University of California, San Francisco (UCSF)

Cognitive Health and Brain Vulnerability in Aging Insulin Resistant Patients

Research Area

Grant Type



The frequency of type II diabetes (DM, also known as adult-onset diabetes) and insulin resistance (IR), the presumed precursor of DM, have increased sharply in the United States during the past decade. In people with IR, their ability to regulate glucose metabolism is damaged. There is growing evidence that both IR and DM impact brain health as patients age, based on epidemiological studies where patients with Alzheimer’s disease have higher rates of DM. Even DM occurring in mid-life may increase the risk for developing Alzheimer’s disease in late life. IR is also identified as a risk for dementia in HIV patients

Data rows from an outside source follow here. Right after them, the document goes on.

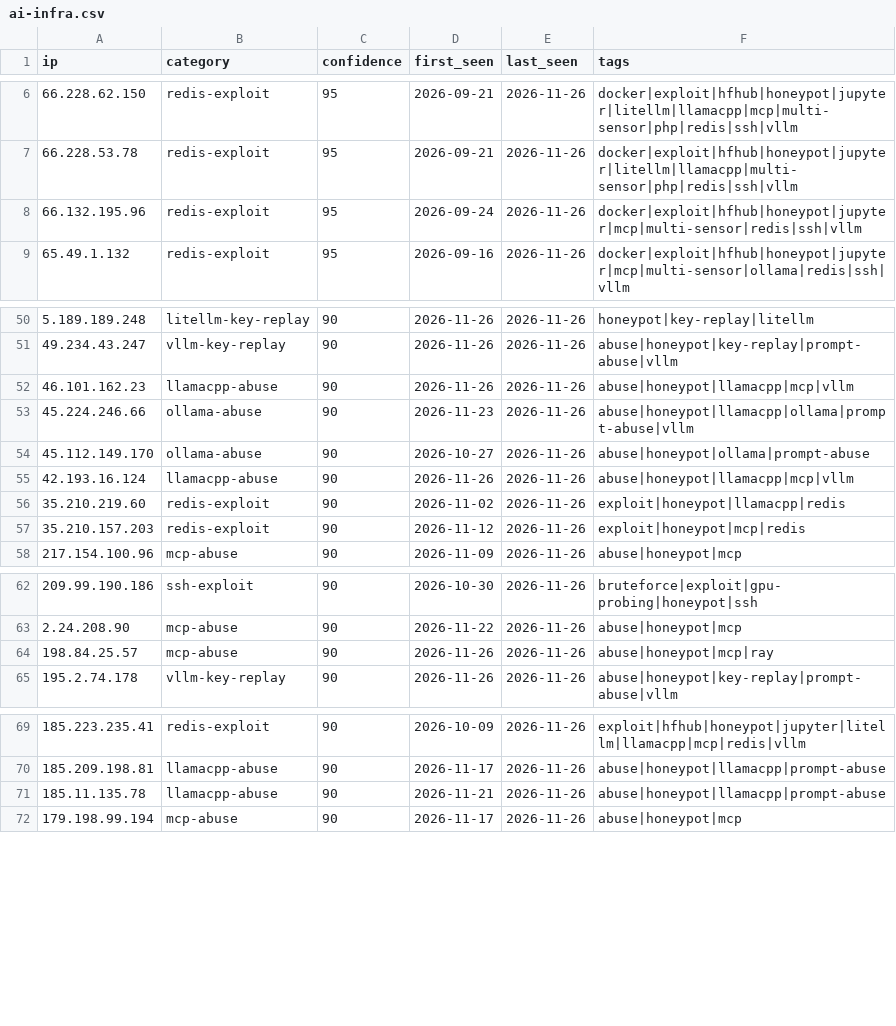
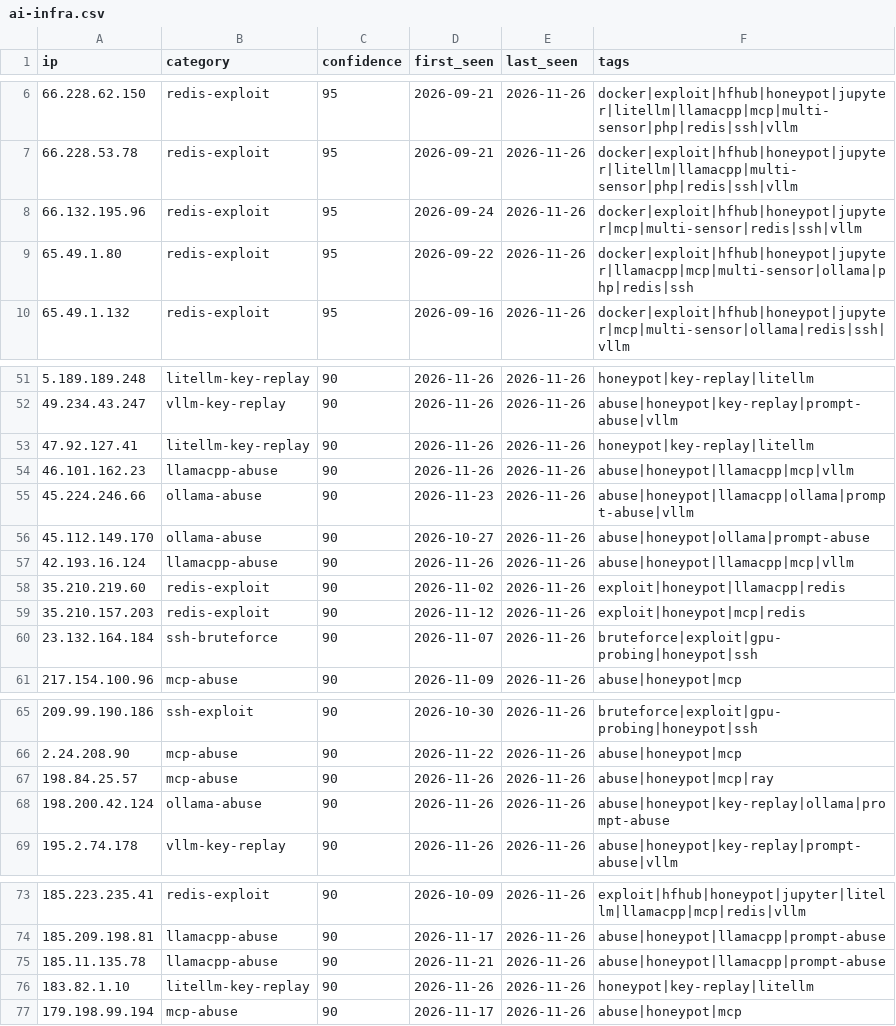
Before and after one commit to Zikmadol/trapline-ioc, a CSV file: feeds/ai-infra.csv, drawn as a sheet; only a part is shown, gaps mark what is left out; the diff covers the shown part only; the diff names each change by its address in the sheet, - before the commit and + after, or states it on an @@ line.

```diff
--- a/feeds/ai-infra.csv
+++ b/feeds/ai-infra.csv
+row 9: 65.49.1.80 | redis-exploit | 95 | 2026-09-22 | 2026-11-26 | docker|exploit|hfhub|honeypot|jupyter|llamacpp|mcp|multi-sensor|ollama|php|redis|ssh
+row 53: 47.92.127.41 | litellm-key-replay | 90 | 2026-11-26 | 2026-11-26 | honeypot|key-replay|litellm
+row 60: 23.132.164.184 | ssh-bruteforce | 90 | 2026-11-07 | 2026-11-26 | bruteforce|exploit|gpu-probing|honeypot|ssh
+row 68: 198.200.42.124 | ollama-abuse | 90 | 2026-11-26 | 2026-11-26 | abuse|honeypot|key-replay|ollama|prompt-abuse
+row 76: 183.82.1.10 | litellm-key-replay | 90 | 2026-11-26 | 2026-11-26 | honeypot|key-replay|litellm
```
Also changed, not shown: 2 removed rows elsewhere in this file, daily/2026-11-26.csv, feeds/all-observed.csv, 15 other files.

In this study, we will determine if the neuropsychological and anatomical characteristics of cognitive problems related to IR are different when IR is superimposed on groups of individuals at risk for different types of dementia. One study group will combine normal controls and people with Mild Cognitive Impairment (MCI). A comparison group will comprise of HIV patients over 60 years old. All individuals will receive comprehensive neuropsychological testing, a complete neurological examination, oral glucose tolerance testing (to quantify IR), and brain MRI. We anticipate that patients with HIV will have more difficulty in tests of psychomotor speed should they also have IR, while our normal/MCI groups will experience more problems in learning/memory with greater degrees of insulin resistance. We also expect IR to relate to smaller total brain volumes among all participants and, particularly, to smaller hippocampal volumes.